Egypt: signs of stability despite political unrest
Published: 11 February 2013
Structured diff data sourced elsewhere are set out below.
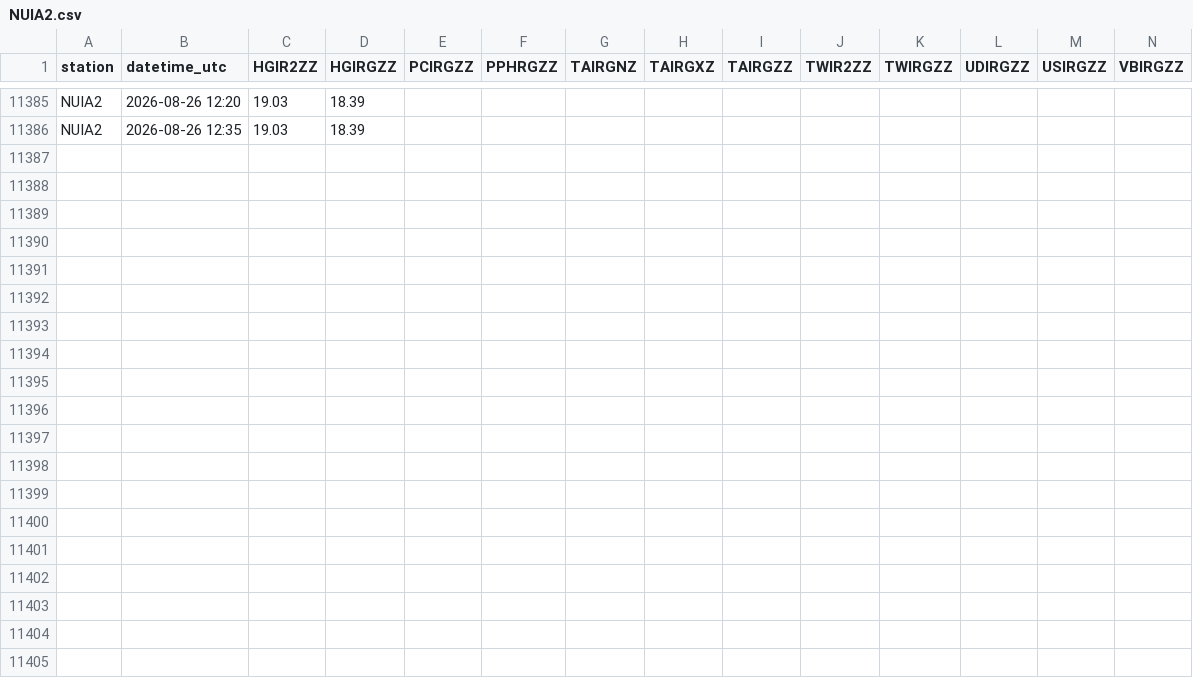
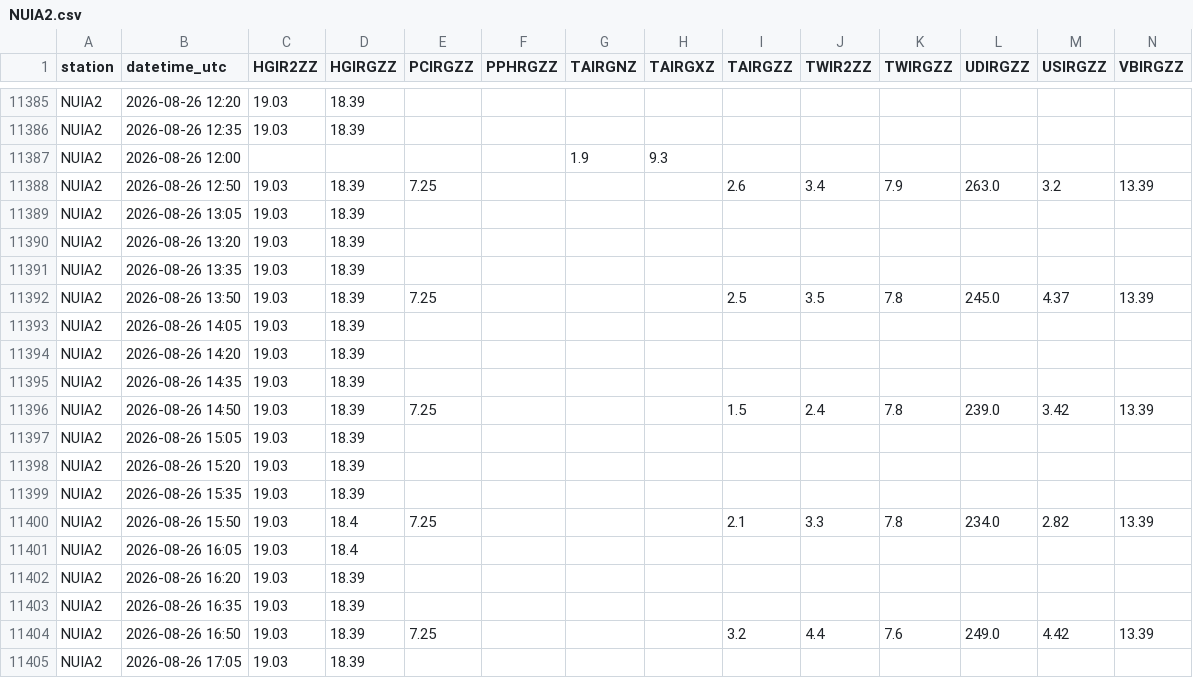
Before and after one commit to allenbondurant/NPRAhydro, a CSV file: hydromet_data/NUIA2.csv, drawn as a sheet; only a part is shown, gaps mark what is left out; the diff covers the shown part only.

```diff
--- a/hydromet_data/NUIA2.csv
+++ b/hydromet_data/NUIA2.csv
@@ -11386 +11386,20 @@ NUIA2,2026-08-26 12:20,19.03,18.39,,,,,,,,,,
 NUIA2,2026-08-26 12:35,19.03,18.39,,,,,,,,,,
+NUIA2,2026-08-26 12:00,,,,,1.9,9.3,,,,,,
+NUIA2,2026-08-26 12:50,19.03,18.39,7.25,,,,2.6,3.4,7.9,263.0,3.2,13.39
+NUIA2,2026-08-26 13:05,19.03,18.39,,,,,,,,,,
+NUIA2,2026-08-26 13:20,19.03,18.39,,,,,,,,,,
+NUIA2,2026-08-26 13:35,19.03,18.39,,,,,,,,,,
+NUIA2,2026-08-26 13:50,19.03,18.39,7.25,,,,2.5,3.5,7.8,245.0,4.37,13.39
+NUIA2,2026-08-26 14:05,19.03,18.39,,,,,,,,,,
+NUIA2,2026-08-26 14:20,19.03,18.39,,,,,,,,,,
+NUIA2,2026-08-26 14:35,19.03,18.39,,,,,,,,,,
+NUIA2,2026-08-26 14:50,19.03,18.39,7.25,,,,1.5,2.4,7.8,239.0,3.42,13.39
+NUIA2,2026-08-26 15:05,19.03,18.39,,,,,,,,,,
+NUIA2,2026-08-26 15:20,19.03,18.39,,,,,,,,,,
+NUIA2,2026-08-26 15:35,19.03,18.39,,,,,,,,,,
+NUIA2,2026-08-26 15:50,19.03,18.4,7.25,,,,2.1,3.3,7.8,234.0,2.82,13.39
+NUIA2,2026-08-26 16:05,19.03,18.4,,,,,,,,,,
+NUIA2,2026-08-26 16:20,19.03,18.39,,,,,,,,,,
+NUIA2,2026-08-26 16:35,19.03,18.39,,,,,,,,,,
+NUIA2,2026-08-26 16:50,19.03,18.39,7.25,,,,3.2,4.4,7.6,249.0,4.42,13.39
+NUIA2,2026-08-26 17:05,19.03,18.39,,,,,,,,,,
```
Also changed, not shown: 14 added rows elsewhere in this file, hydromet_data/IKPA2.csv, hydromet_data/JDYA2.csv, 1 other file.
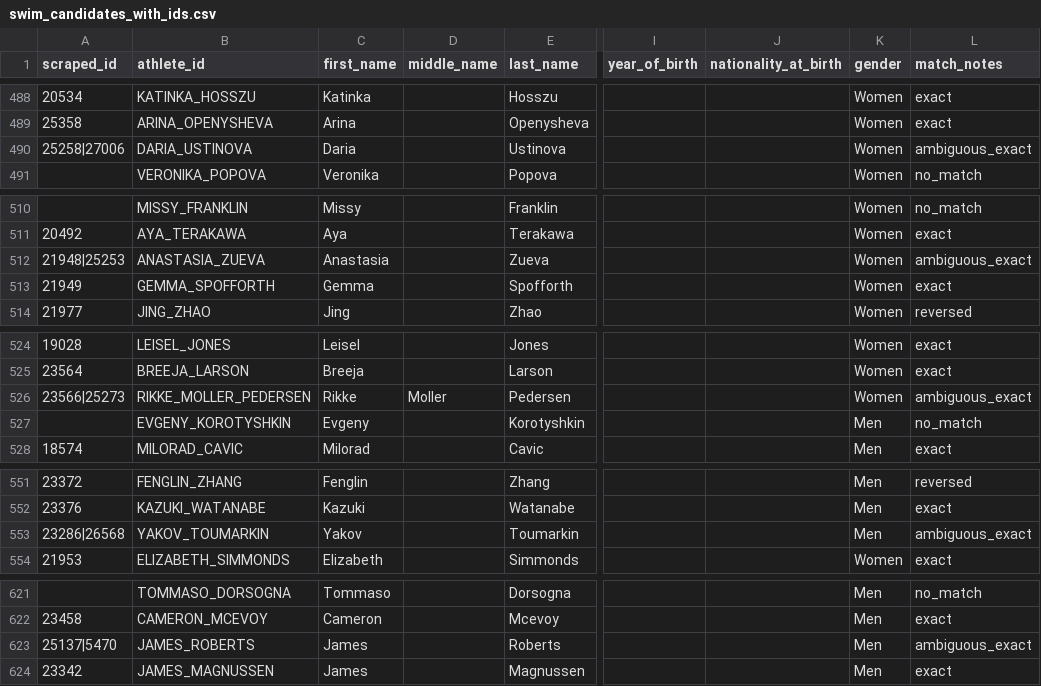
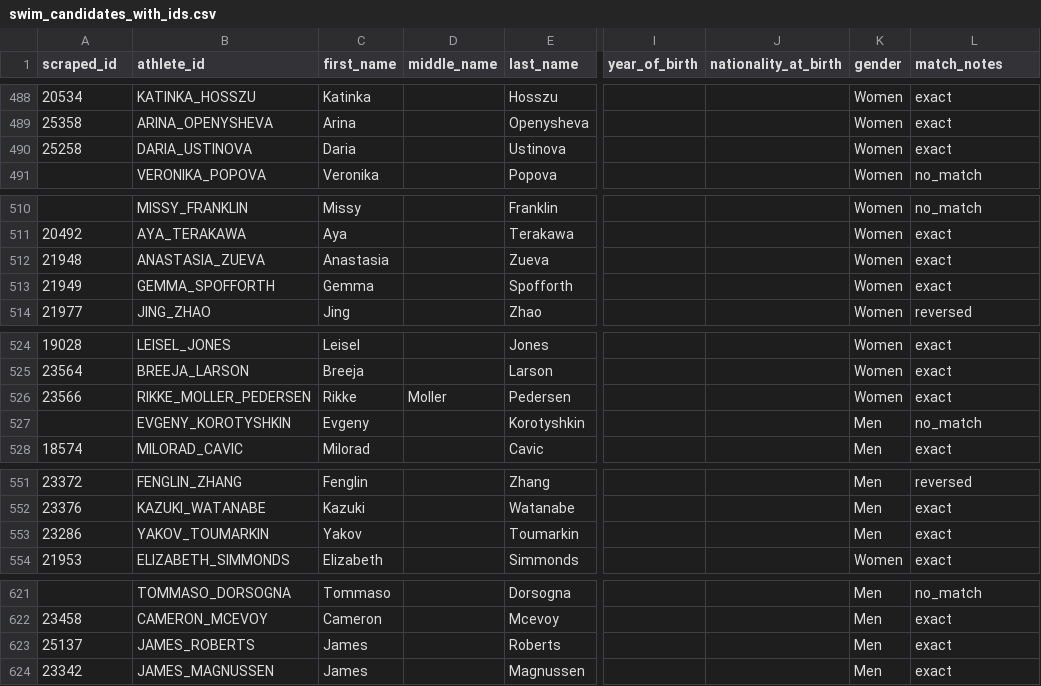
Before and after one commit to Robbie-DeMars/Olympics-Classification-Project, a CSV file: data/Paired_ids/swim/swim_candidates_with_ids.csv, drawn as a sheet; only a part is shown, gaps mark what is left out; the diff covers the shown part only; the diff names each change by its address in the sheet, - before the commit and + after, or states it on an @@ line.

```diff
--- a/data/Paired_ids/swim/swim_candidates_with_ids.csv
+++ b/data/Paired_ids/swim/swim_candidates_with_ids.csv
-A490 (scraped_id): 25258|27006
+A490 (scraped_id): 25258
-L490 (match_notes): ambiguous_exact
+L490 (match_notes): exact
-A512 (scraped_id): 21948|25253
+A512 (scraped_id): 21948
-L512 (match_notes): ambiguous_exact
+L512 (match_notes): exact
-A526 (scraped_id): 23566|25273
+A526 (scraped_id): 23566
-L526 (match_notes): ambiguous_exact
+L526 (match_notes): exact
-A553 (scraped_id): 23286|26568
+A553 (scraped_id): 23286
-L553 (match_notes): ambiguous_exact
+L553 (match_notes): exact
-A623 (scraped_id): 25137|5470
+A623 (scraped_id): 25137
-L623 (match_notes): ambiguous_exact
+L623 (match_notes): exact
```
Also changed, not shown: 90 edited cells elsewhere in this file, data/Paired_ids/swim/swim_candidates_with_ids_ambiguous_exact.csv, data/Paired_ids/swim/swim_candidates_with_ids_exact.csv, 13 other files.
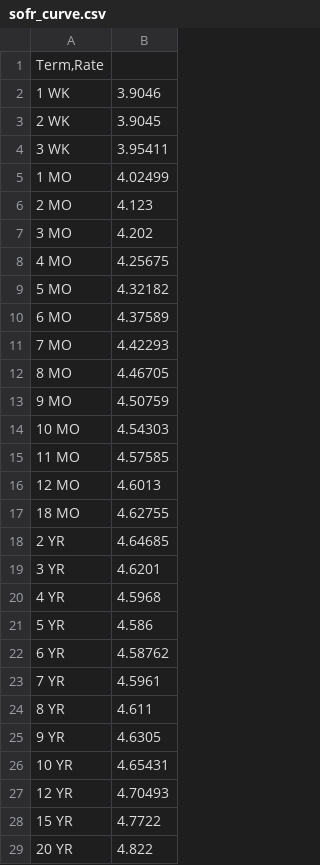
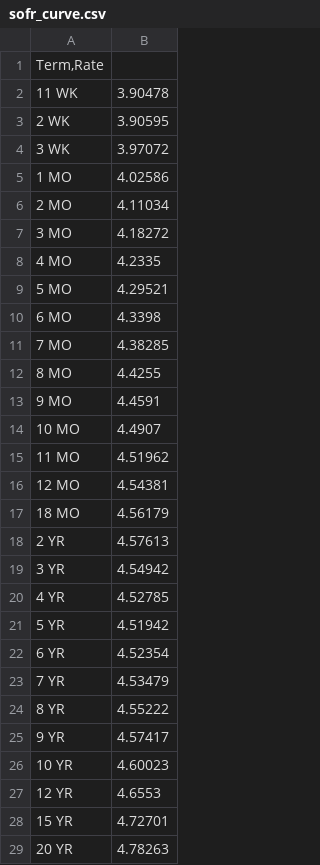
Before and after one commit to basith416/CCIRS-PRICER, a CSV file: sofr_curve.csv, drawn as a sheet; only a part is shown; the diff covers the shown part only.

Commit message:
Update SOFR curve rates in sofr_curve.csv

```diff
--- a/sofr_curve.csv
+++ b/sofr_curve.csv
@@ -1,29 +1,29 @@
 Term,Rate
-1 WK	3.9046
-2 WK	3.9045
-3 WK	3.95411
-1 MO	4.02499
-2 MO	4.123
-3 MO	4.202
-4 MO	4.25675
-5 MO	4.32182
-6 MO	4.37589
-7 MO	4.42293
-8 MO	4.46705
-9 MO	4.50759
-10 MO	4.54303
-11 MO	4.57585
-12 MO	4.6013
-18 MO	4.62755
-2 YR	4.64685
-3 YR	4.6201
-4 YR	4.5968
-5 YR	4.586
-6 YR	4.58762
-7 YR	4.5961
-8 YR	4.611
-9 YR	4.6305
-10 YR	4.65431
-12 YR	4.70493
-15 YR	4.7722
-20 YR	4.822
+11 WK	3.90478
+2 WK	3.90595
+3 WK	3.97072
+1 MO	4.02586
+2 MO	4.11034
+3 MO	4.18272
+4 MO	4.2335
+5 MO	4.29521
+6 MO	4.3398
+7 MO	4.38285
+8 MO	4.4255
+9 MO	4.4591
+10 MO	4.4907
+11 MO	4.51962
+12 MO	4.54381
+18 MO	4.56179
+2 YR	4.57613
+3 YR	4.54942
+4 YR	4.52785
+5 YR	4.51942
+6 YR	4.52354
+7 YR	4.53479
+8 YR	4.55222
+9 YR	4.57417
+10 YR	4.60023
+12 YR	4.6553
+15 YR	4.72701
+20 YR	4.78263
```
Also changed, not shown: 4 edited cells elsewhere in this file.
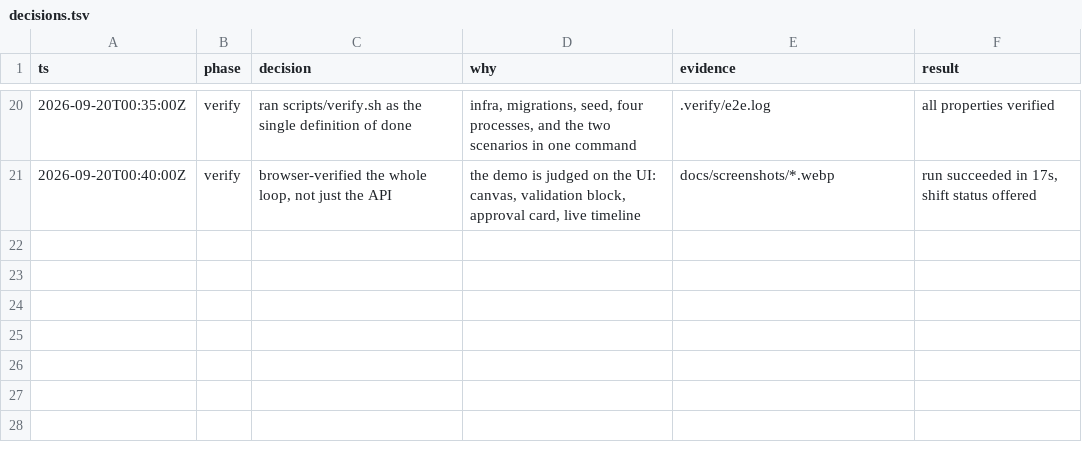
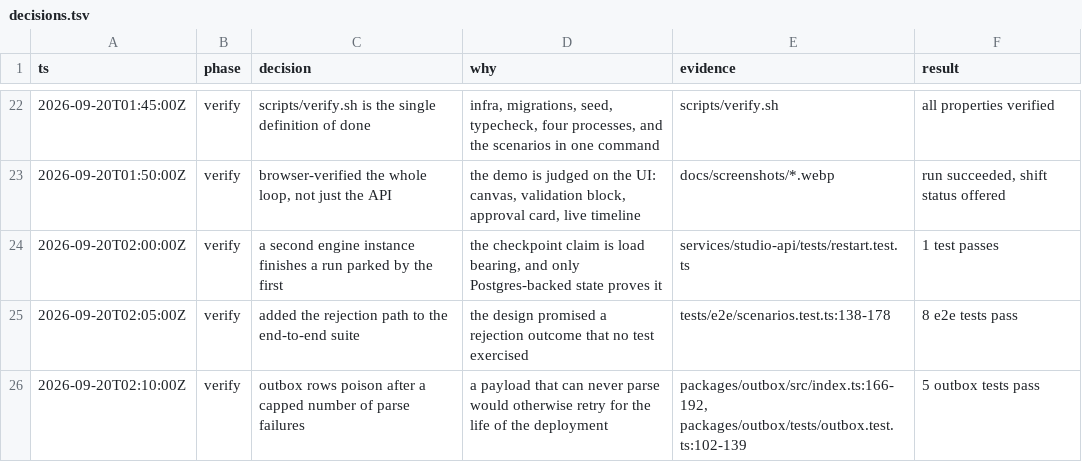
Before and after one commit to chandra447/wfm-automation-studio, a TSV file: decisions.tsv, drawn as a sheet; only a part is shown, gaps mark what is left out; the diff covers the shown part only.

Commit message:
Close audit findings: restart test, rejection path, poison outbox rows, honest docs

```diff
--- a/decisions.tsv
+++ b/decisions.tsv
@@ -20,2 +22,5 @@ ts	phase	decision	why	evidence	result
-2026-09-20T00:35:00Z	verify	ran scripts/verify.sh as the single definition of done	infra, migrations, seed, four processes, and the two scenarios in one command	.verify/e2e.log	all properties verified
-2026-09-20T00:40:00Z	verify	browser-verified the whole loop, not just the API	the demo is judged on the UI: canvas, validation block, approval card, live timeline	docs/screenshots/*.webp	run succeeded in 17s, shift status offered
+2026-09-20T01:45:00Z	verify	scripts/verify.sh is the single definition of done	infra, migrations, seed, typecheck, four processes, and the scenarios in one command	scripts/verify.sh	all properties verified
+2026-09-20T01:50:00Z	verify	browser-verified the whole loop, not just the API	the demo is judged on the UI: canvas, validation block, approval card, live timeline	docs/screenshots/*.webp	run succeeded, shift status offered
+2026-09-20T02:00:00Z	verify	a second engine instance finishes a run parked by the first	the checkpoint claim is load bearing, and only Postgres-backed state proves it	services/studio-api/tests/restart.test.ts	1 test passes
+2026-09-20T02:05:00Z	verify	added the rejection path to the end-to-end suite	the design promised a rejection outcome that no test exercised	tests/e2e/scenarios.test.ts:138-178	8 e2e tests pass
+2026-09-20T02:10:00Z	verify	outbox rows poison after a capped number of parse failures	a payload that can never parse would otherwise retry for the life of the deployment	packages/outbox/src/index.ts:166-192, packages/outbox/tests/outbox.test.ts:102-139	5 outbox tests pass
```
Also changed, not shown: 2 added rows and 32 edited cells elsewhere in this file, 9 other files.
Despite recent news reports of political tension in Egypt, there are some positive signs in the country's cement market that demand is recovering after two difficult years. The latest figures indicate that last year cement demand expanded by around five per cent, just surpassing the 51Mt mark, a growth rate not seen since 2009. In 2011, consumption fell 1.7 per cent to 48.69Mt while prices contracted 10 per cent.
 
During these the past two years, the entry of new companies has provided new stimulus to the industry. El-Arish Cement saw its market share jump from 1.1 per cent in 2011 to 5.3 per cent one year later. In addition, Arabian Cement (Group Cementos La Union) also noted a significant increase in its market share, up from 6.6 per cent to 8.8 per cent while El-Sewedi Cement booked a 2.1 percentage point advance to 4.8 per cent. These gains have come predominantly at the expense of market leaders Suez Cement (Ciments Francais) and Lafarge Egypt. Suez Cement saw its market share drop from 20.2 per cent to 18 per cent. Lafarge Egypt's share contracted from 16.3 per cent to 15.2 per cent, according to CM-CIC Securities.
 
The loss in market share of key producers was compounded by temporary difficulties in gas supplies. Bedouin attacks on pipelines feeding the Vicat kilns resulted in security-related downtime for the company, which experienced a 33 per cent drop in 4Q12 sales volumes to 542,000t and reducing its market share to 4.4 per cent (from 6.5 per cent) as it sold only 2.051Mt of cement in 2012.
 
Nevertheless, during the third quarter, the situation eased on the back of a much-improved August and September performance. A pick-up in exports, likely to Sudan and Libya, has also assisted utilisation rates, particularly for Misr Beni Suef (ASEC), Lafarge and Ciments Francais.
 
However, the issue of fuel costs has not disappeared. The industry has needed to adjust to the introduction of gas allocation quotas and the end of fuel subsidies. The government plans to raise the price of natural gas to US$6/mmBtu, a 33 per cent increase, and the Ministry of Trade and Industry announced on 20 January 2013 that it would increase the price of heavy fuel oil for the cement and ceramics industries by 50 per cent to US$225/t. While the industry has recognised the need to cut fuel subsidies, it calls for a more gradual reduction so cement makers can adapt to the new landscape.
 
This further reduction in gas subsidies, combined with sharp rises in electricity bills, also renders the Egyptian market vulnerable to price hikes as cement producers prepare to offset the resultant contraction of profit margins with a rise in sales prices. While prices were at a low of EGP422/t (US$63) in 2011, more recently prices have firmed up at EGP510/t (US$76).
 
Despite the adjustment required from the industry, it appears that Egyptian cement makers can look forward to an improved business climate going forward. Development and housing needs by Egypt's burgeoning population are expected to ensure an expansion in the country's future.